The findings of fact made by the trial court are fundamentally inconsistent, and under such conditions the rule is that the findings most favorable to the appellants should be adopted and a new trial granted ( Stokes v. Stokes, 198 N.Y. 301). But in this case it would seem that the interests of the parties will not best be served by the award of a new trial, since the record, which could not be substantially changed on controlling points upon a new trial, conclusively indicates that the plaintiff may not succeed.
The plaintiff is a Delaware corporation and one S. Howard Lefkowitz is its president. It was incorporated July 10, 1933, and maintains an office at 500 Fifth avenue, New York city. S. I. Lefkowitz, Inc., was a New York State corporation organized in 1932 and engaged in business in New York city in the manufacture of ladies' dresses. It did no sponging, dyeing or processing. S. Howard Lefkowitz was also its president. It was the predecessor of plaintiff, and ceased to do business at the time of plaintiff's organization. Lefkowitz was and is the principal actor in both corporations. Phil Klein was and is the president of defendant Never Wet Processing Corporation. It was organized February 14, 1936, and is engaged in business in New York city. For a time in 1935 Klein operated, under the trade name and style of "Never Wet," and later processing of garments was done by All Weather Processors, Inc., with whom he was associated. None of the parties to this suit are engaged in manufacturing the merchandise processed by their methods. The plaintiff was interested in the sale of chemicals alleged to be made from a secret formula to various manufacturing and retail establishments for use in treating cloth and manufactured garments to make the same water and moth repellant and spot resistant and in licensing to such establishments the use of the trade-mark or trade name "Neva-Wet" and the "duck" label hereafter referred to thereon for a consideration based on the number of pieces or yardage of cloth processed. It was also engaged in processing such merchandise sent to it for that purpose by others. It claims to have popularized the process through advertising and other means so that the mark or name "Neva-Wet" and the "duck" mark have acquired a secondary meaning.

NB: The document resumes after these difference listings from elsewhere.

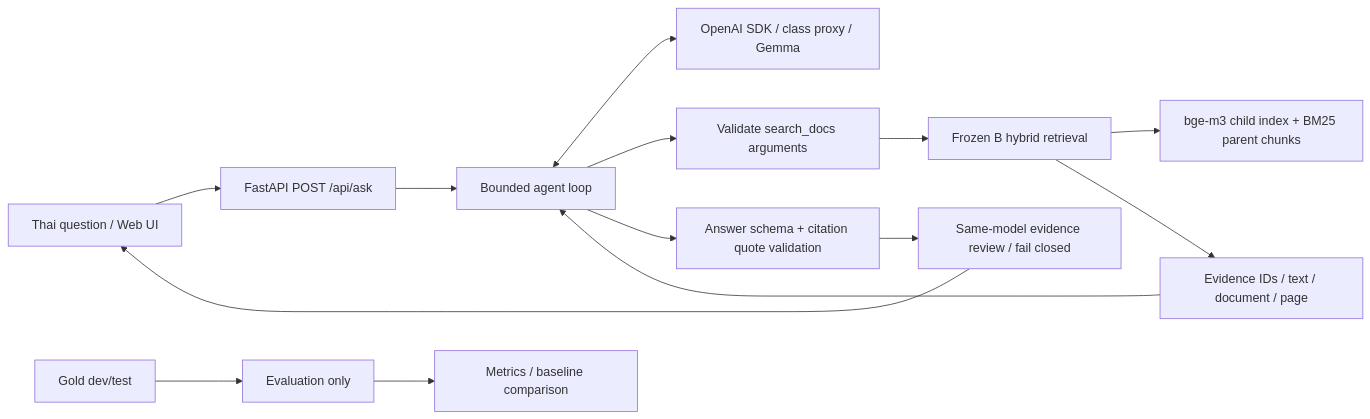
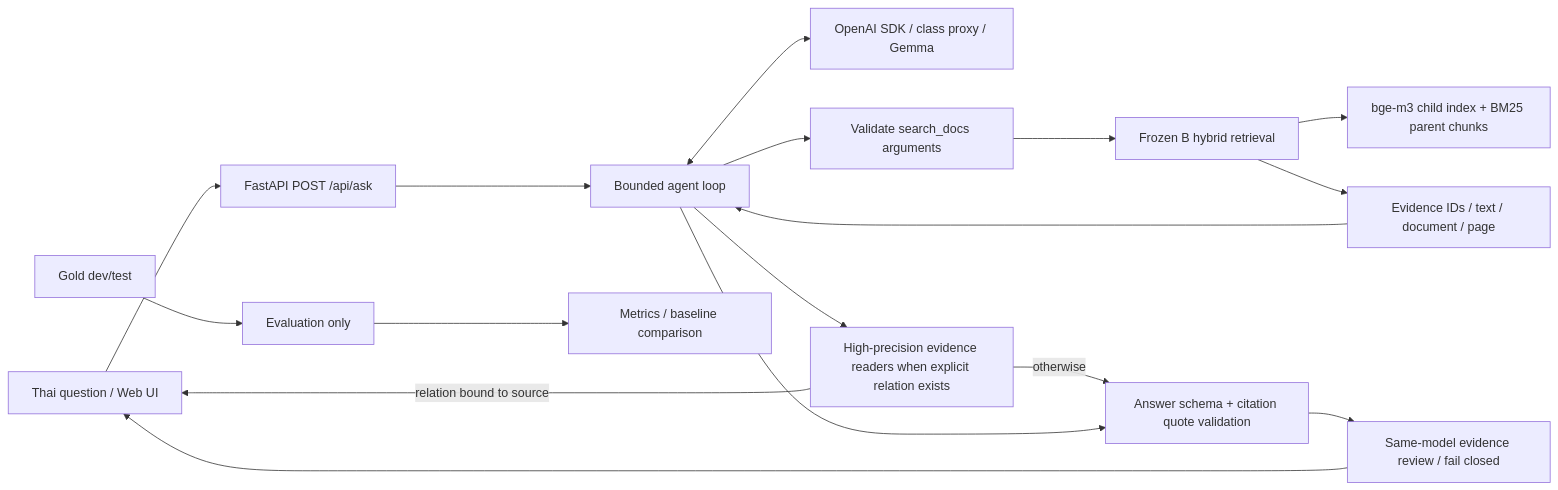
One commit to Up2mEz/LLM-APP-END2END changed the diagram in README.md. Above: the diagram before and after it, drawn with Mermaid. The commit also changed other lines of this file and 127 other files, not shown here.

````diff
--- a/README.md
+++ b/README.md
@@ -82,16 +109,19 @@
 ```mermaid
 flowchart LR
     U[Thai question / Web UI] --> API[FastAPI POST /api/ask]
     API --> A[Bounded agent loop]
     A <--> G[OpenAI SDK / class proxy / Gemma]
     A --> V[Validate search_docs arguments]
     V --> R[Frozen B hybrid retrieval]
     R --> I[bge-m3 child index + BM25 parent chunks]
     R --> E[Evidence IDs / text / document / page]
     E --> A
-    A --> C[Answer schema + citation quote validation]
+    A --> X[High-precision evidence readers when explicit relation exists]
+    X -->|relation bound to source| U
+    X -->|otherwise| C[Answer schema + citation quote validation]
+    A --> C
     C --> V2[Same-model evidence review / fail closed]
     V2 --> U
     GOLD[Gold dev/test] --> EV[Evaluation only]
     EV --> M[Metrics / baseline comparison]
 ```
````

The typical and most common case of unfair competition consists in the palming off of the goods of one trader for those of another ( Perry v. Truefitt, 6 Beav. 66; Howe Scale Co. v. Wyckoff, Seamans Benedict, 198 U.S. 118, 140; Hanover Star Milling Co. v. Metcalf, 240 U.S. 403; Wornova Mfg. Co. v. McCawley Co., 11 Fed. Rep. [2d] 465). It is said that nothing less will constitute unfair competition ( Elgin Nat. Watch Co. v. Illinois Watch Case Co., 179 U.S. 665, 674). In the case at bar there is no express palming off by defendant of its goods as those of plaintiff, and it has been so found by the lower courts. There was no fraudulent representation by word or act that the goods caused to be processed by defendants were processed by plaintiff (Cf. Hanover Star Milling Co. v. Metcalf, supra).
The case here, therefore, revolves around the ownership and the right to the exclusive use of four trade-marks and of two alleged trade names in connection with the business of processing merchandise for the purposes above indicated. The law applicable to the use of trade names and trade-marks in actions for unfair competition is substantially the same ( Howard v. Henriques, 3 Sandf. 725; Glen Hall Mfg. Co. v. Hall, 61 N.Y. 226), although there is a distinction in definition according to geographical limitations on use ( Ball v. Broadway Bazaar, 194 N.Y. 429). It is observed in the last cited case that a "trade name relates to a business and its good will rather than a vendible commodity," and that the trade-mark represents the good will in the market, while the "trade name proclaims it to those who pass the shop." (p. 435). The infringement of trade-marks and the illegal use of trade names is a branch of the broader law of unfair competition ( Hanover Star Milling Co. v. Metcalf, supra). The ultimate offense in cases involving unfair competition is the palming off by one trader of his goods as those of another ( Merriam Co. v. Saalfield, 198 Fed. Rep. 369; affd., 241 U.S. 22). But the equity power of the court should not be exercised to interfere with freedom of conduct of trade and general business competition but only to restrain fraud and imposture ( Monro v. Tousey, 129 N.Y. 38, 43).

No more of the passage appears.